Still, I have made more than my fair share of social faux pas.
I have also been on the receiving end of more insensitive remarks than I can even remember, especially with regards to Danny and his autism.
Like people who insinuated that perhaps it wasn't autism, but just a discipline issue, and who then proceeded to list the many parenting errors I make regularly.
Or the people who tried to comfort me by saying, "It could be so much worse. You're lucky he doesn't have cancer/cystic fibrosis/more severe autism, etc."
Then, there were the people who said, "Yeah, I'm not surprised. I've known he had autism for years now."
People have said any number of crazy, upsetting things that have alternately hurt me deeply, embarrassed me, and angered me. How could people say such things to me? How could they be so insensitive?
Now that the wounds are not so raw, however, and now that I have had time to rationally think about them, I see these experiences in a different light. What if those people in my life who made less than supportive comments regarding Danny's autism, what if they were really trying to be helpful, but just didn't know how? What if they were acting the same way I have in so many regrettable instances in my life?
Haven't we all been the idiot making a thoughtless remark? Surely, I am not the only imbecile out there whose mouth is not always connected to her brain. Most people try so hard to be helpful, but let's face it, not many of us are completely gracious at hearing bad news. Most of us have no idea what we should say, right?
Sometimes we are so afraid of saying the wrong thing that we say nothing at all. Other times, we frantically try to fix the problem and we don't realize that we are either insulting someone or disregarding their need for validation. Still other times, nervousness takes over and we listen in horror as our mouths take over with no help at all from our brains.

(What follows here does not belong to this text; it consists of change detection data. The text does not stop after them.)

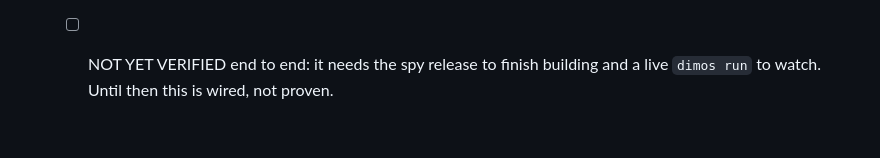
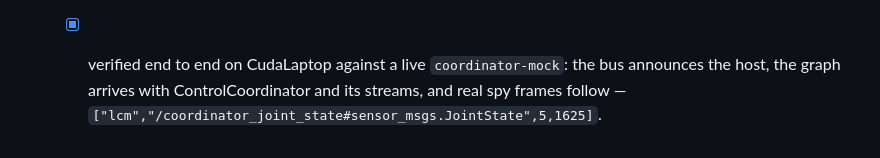
Before and after one commit to jeff-hykin/dtk, a Markdown page: TODO.md, the part around the change. Drawn GitHub-style.

Commit message:
dtk: constellation verified against live traffic

```diff
--- a/TODO.md
+++ b/TODO.md
@@ -217,5 +217,6 @@ Also in `~/Commands` and not yet asked for: `mcap_recover`, `rrd_summary`, `rrd_
     - [x] the desktop's `/api/dimos-info` is replaced by `tools/blueprint_graph.py`, which reads
           the blueprint the way `dtk run` does; the running blueprint still comes from the dimos
           run registry, exactly as the original backend read it.
-    - [ ] NOT YET VERIFIED end to end: it needs the spy release to finish building and a live
-          `dimos run` to watch. Until then this is wired, not proven.
+    - [x] verified end to end on CudaLaptop against a live `coordinator-mock`: the bus announces
+          the host, the graph arrives with ControlCoordinator and its streams, and real spy frames
+          follow — `["lcm","/coordinator_joint_state#sensor_msgs.JointState",5,1625]`.
```
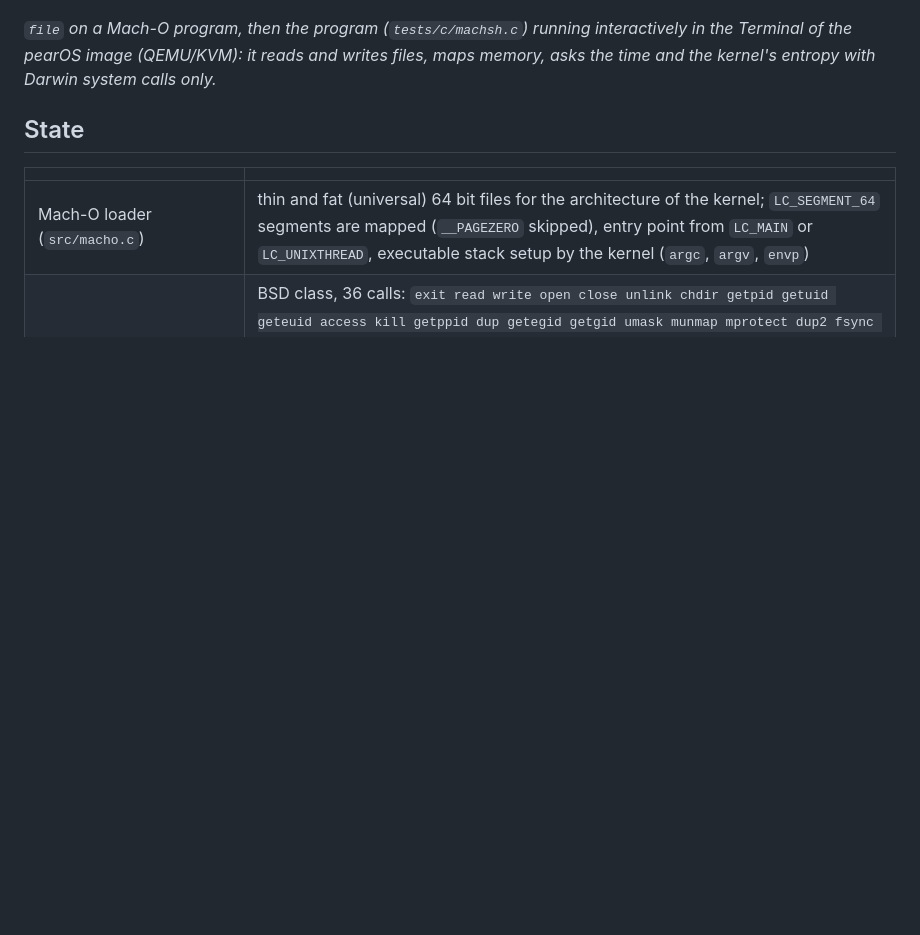
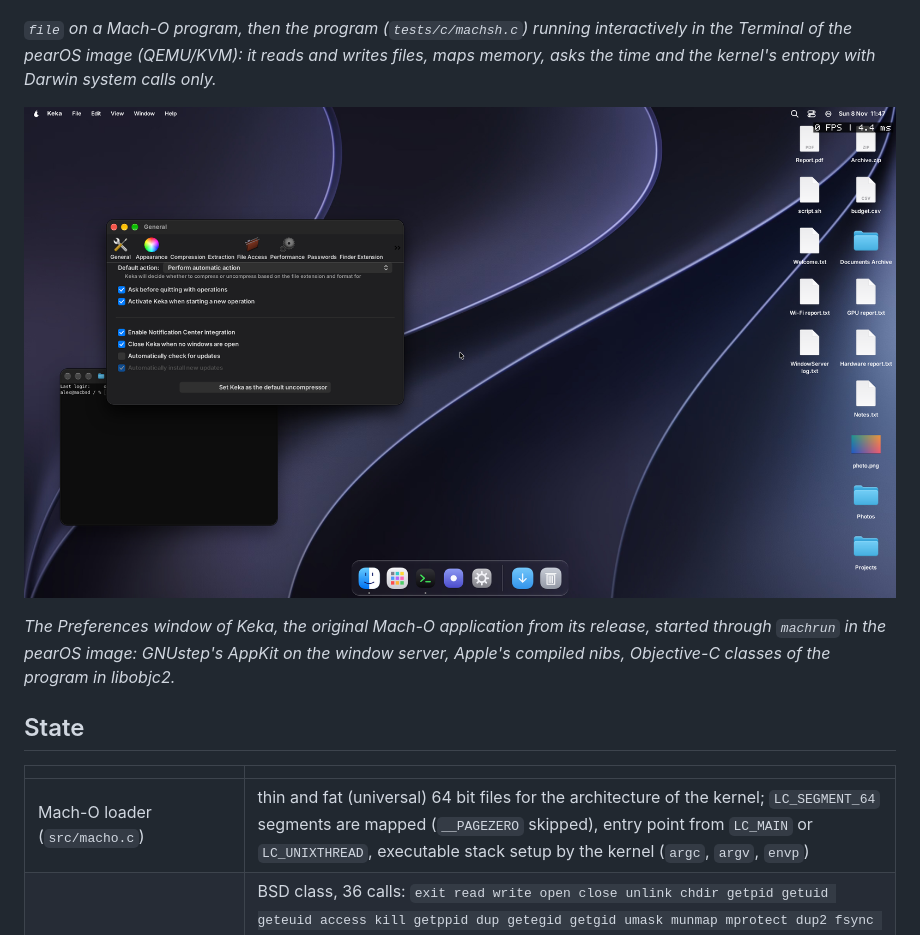
Before and after one commit to pearOS-bsd/darwinator, a Markdown page: README.md, the part around the change. Rendered like a GitHub page; pictures changed too: docs/screenshot-keka-preferences.png (added); blank space fills up the shorter version.

```diff
--- a/README.md
+++ b/README.md
@@ -9,6 +9,10 @@ Written from the public description of the Mach-O format and the system call con
 ![machsh, a Mach-O program, in the Terminal of pearOS](docs/screenshot-machsh-crop.png)
 
 *`file` on a Mach-O program, then the program (`tests/c/machsh.c`) running interactively in the Terminal of the pearOS image (QEMU/KVM): it reads and writes files, maps memory, asks the time and the kernel's entropy with Darwin system calls only.*
+
+![Keka 1.6.8 (the unmodified Mac application) running in pearOS](docs/screenshot-keka-preferences.png)
+
+*The Preferences window of Keka, the original Mach-O application from its release, started through `machrun` in the pearOS image: GNUstep's AppKit on the window server, Apple's compiled nibs, Objective-C classes of the program in libobjc2.*
 
 ## State
 
```
Also changed, not shown: docs/KEKA.md (+14 -6 lines), 7 other files.
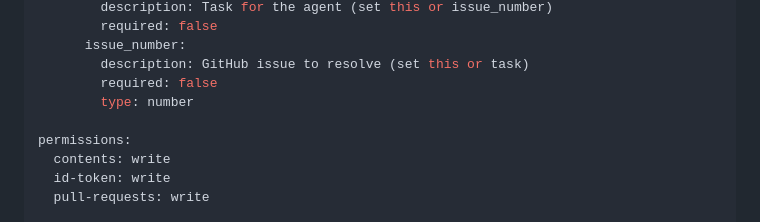
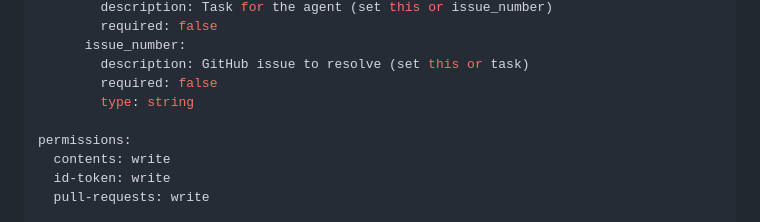
Before and after one commit to jern-ai/jern, a Markdown page: docs/live-action.md, the part around the change. Rendered like a GitHub page.

Commit message:
Keep optional live issue input empty
Document the issue number as a string input so task-only workflow dispatches do not receive GitHub Actions' numeric zero default.

```diff
--- a/docs/live-action.md
+++ b/docs/live-action.md
@@ -21,7 +21,7 @@ on:
       issue_number:
         description: GitHub issue to resolve (set this or task)
         required: false
-        type: number
+        type: string
 
 permissions:
   contents: write
```
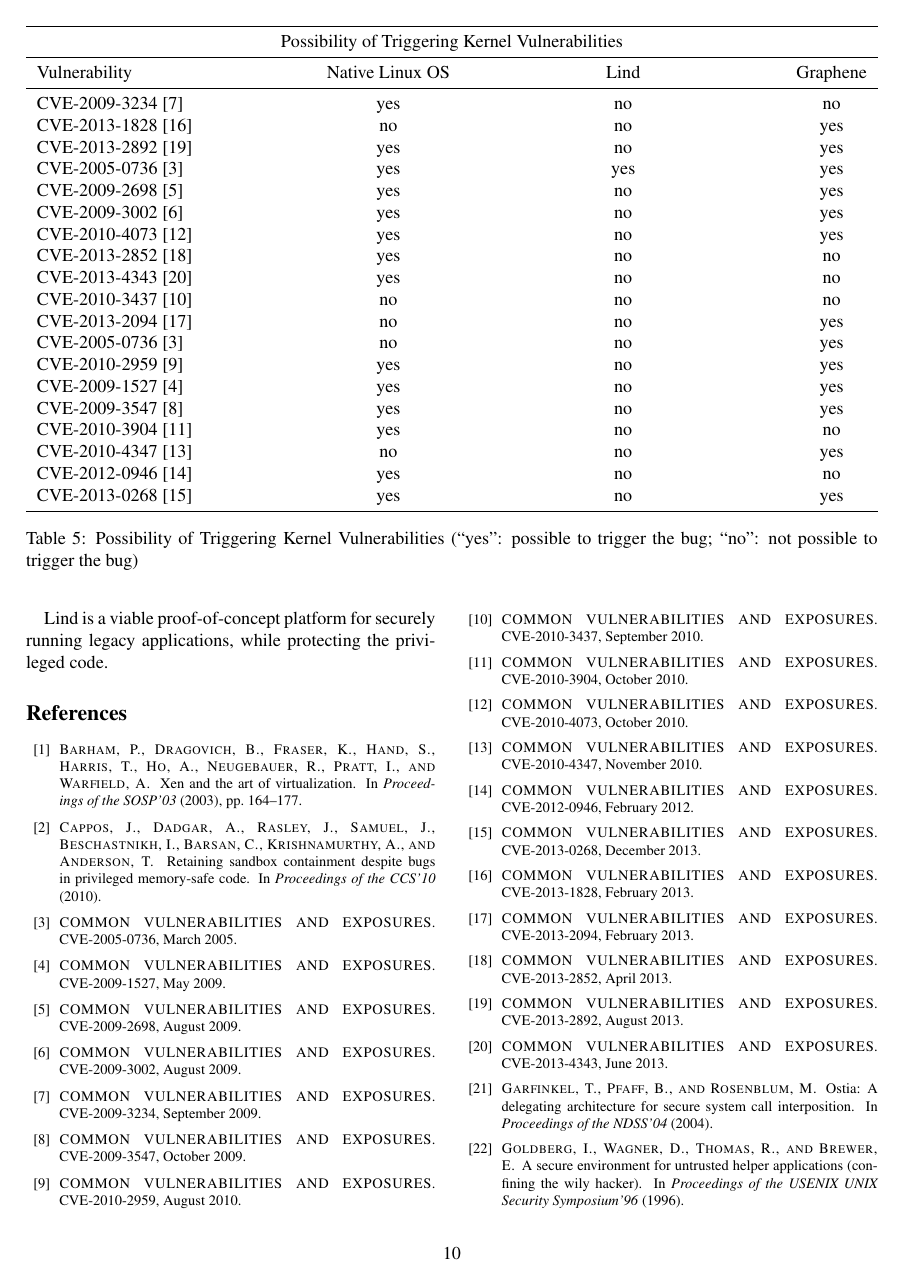
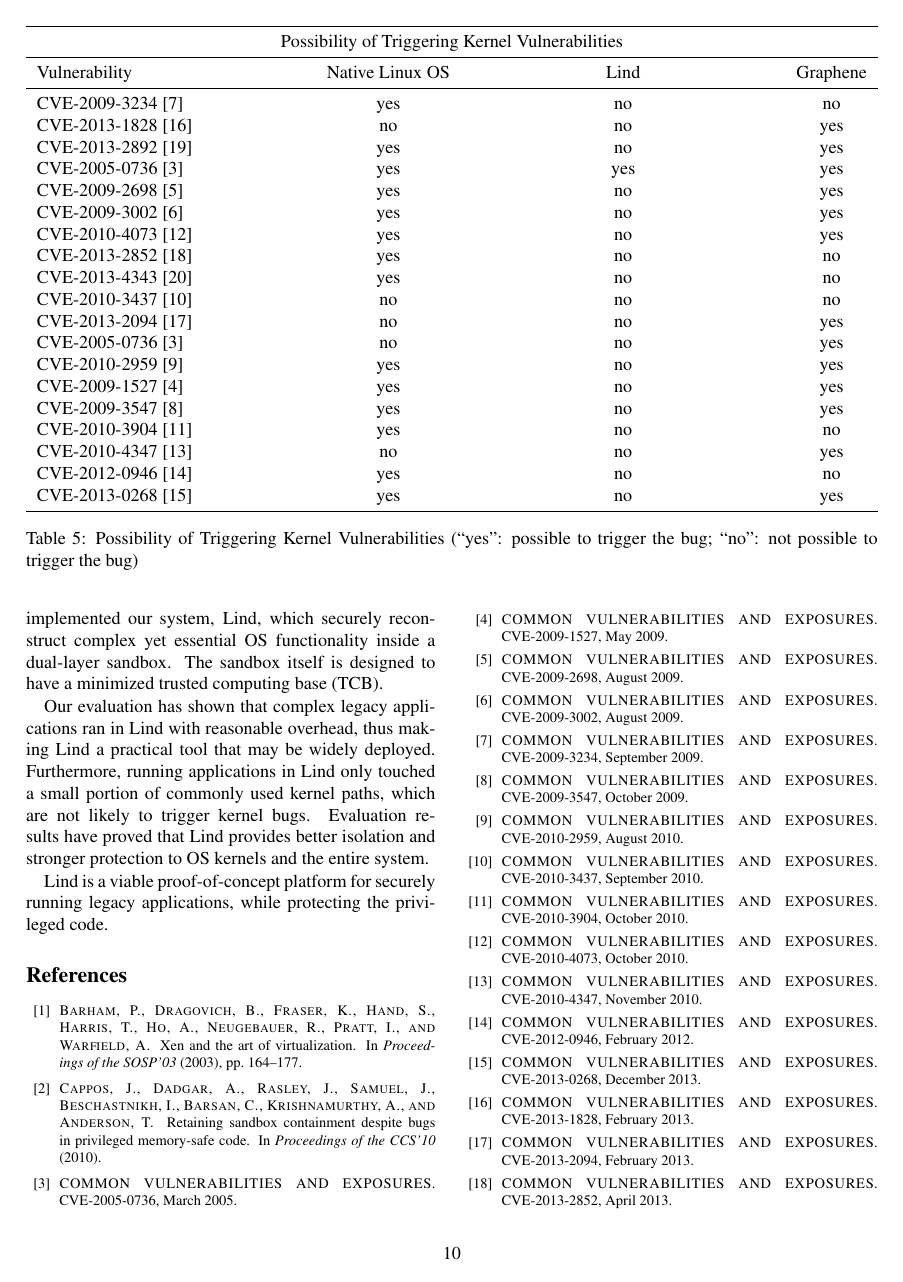
Before and after one commit to detectivelyw/lind_paper_usenix15, a LaTeX paper (paper.tex): page 10 of 11. Compiled offline with pdfLaTeX; a LaTeX package or settings file that is missing is left out.

Commit message:
yiwen: update paper.tex

```diff
--- a/paper.tex
+++ b/paper.tex
@@ -99,8 +99,7 @@
 \input{introduction_yiwen_v1.0}
 \input{motivation_yiwen_v1.0}
 \input{solution_yiwen_v1.0}
-\input{background_yiwen_v1.0}
-\input{architecture_yiwen_v1.0}
+\input{newarchitecture_yiwen_v1.0}
 \input{evaluation_yiwen_v1.0}
 \input{related_work_yiwen_v1.0}
 \input{conclusion_yiwen_v1.0}
```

Since April is Autism Awareness Month, these topics have been on the mind of many of my friends and acquaintances. I have read posts on Facebook and blogs and have talked with friends who angrily report comments that others have made about their child's autism. As I listen to these remarks, I am reminded of the numerous moronic things that have come out of my mouth.
And I realize that had I not had a kid with autism myself, I could have so, so easily been the person who said any of these remarks, most probably completely oblivious to the damage I may have caused.
Because I am human, and because I wouldn't have a clue. And maybe also because I would be nervous and when I'm nervous, oh, wow, the crap that comes out of my mouth!
This little epiphany of mine has made me realize that those comments people made? Well, maybe I should rethink them. Maybe, just maybe I was a touch sensitive at the time. Perhaps people were trying their best to make me feel better. Can I really blame them that they didn't succeed, since at the time the only thing that would have made me happy would have been a call from the doctor saying they made a mistake?
As I think about Autism Awareness Month, I think of all the things I'd like people to understand about this disorder. I think about how I want people to give Danny the benefit of the doubt. I want them to take the time to get to know him, not just his quirks, but who he really is. I want them to understand how hard he is trying and to throw him a bone now and then. I hope that they will remember who he is, that he is a kind, loyal boy, and when he says something insensitive, I hope that they will forgive him and remember that he means well.
And if that's how I want people to treat my son, shouldn't I also be treating others that way?